### Information
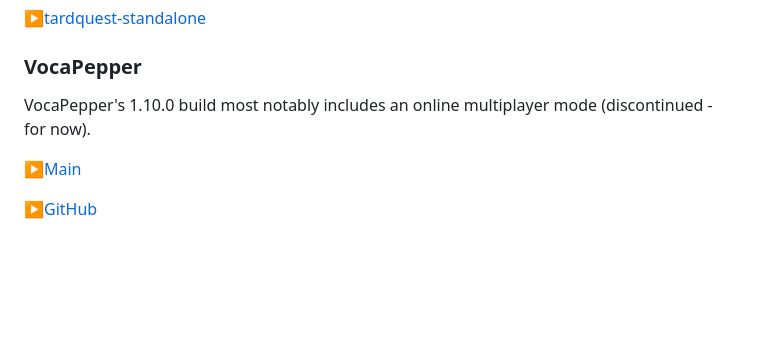
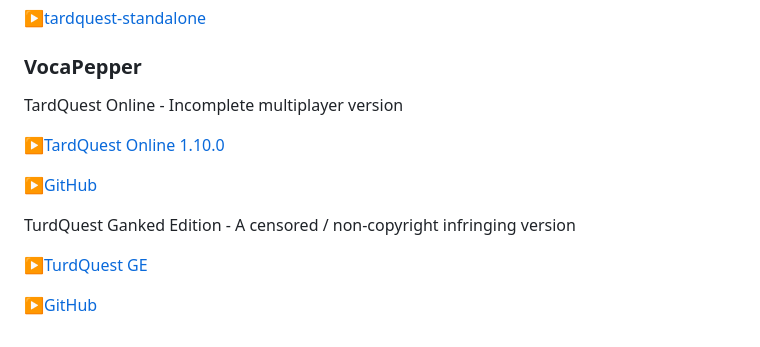
Before and after one commit to packardbell95/tardquest, a Markdown page: README.md, the part around the change. Drawn GitHub-style; blank space fills up the shorter version.

Commit message:
Update README.md
Updated links and descriptions for related projects.

```diff
--- a/README.md
+++ b/README.md
@@ -93,8 +93,14 @@ This is a desktop application build for TardQuest, which includes neat features
 ▶[tardquest-standalone](https://github.com/TheMilkMan6669/tardquest-standalone)
 
 ### VocaPepper
-VocaPepper's 1.10.0 build most notably includes an online multiplayer mode (discontinued - for now).
+TardQuest Online - Incomplete multiplayer version
 
-▶[Main](https://vocapepper.com/tardquest/src/multiplayer.html)
+▶[TardQuest Online 1.10.0](https://vocapepper.com/tardquest/src/multiplayer.html)
 
 ▶[GitHub](https://github.com/VocaPepper/tardquest-online-legacy)
+
+TurdQuest Ganked Edition - A censored / non-copyright infringing version
+
+▶[TurdQuest GE](https://vocapepper.com/programs/turdquest)
+
+▶[GitHub](https://github.com/VocaPepper/turdquest-ge)
```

### What is expected
Lines that contain the string "multiplayer" should be copied from the material above.

### Task result
-VocaPepper's 1.10.0 build most notably includes an online multiplayer mode (discontinued - for now).
+TardQuest Online - Incomplete multiplayer version
-▶[Main](https://vocapepper.com/tardquest/src/multiplayer.html)
+▶[TardQuest Online 1.10.0](https://vocapepper.com/tardquest/src/multiplayer.html)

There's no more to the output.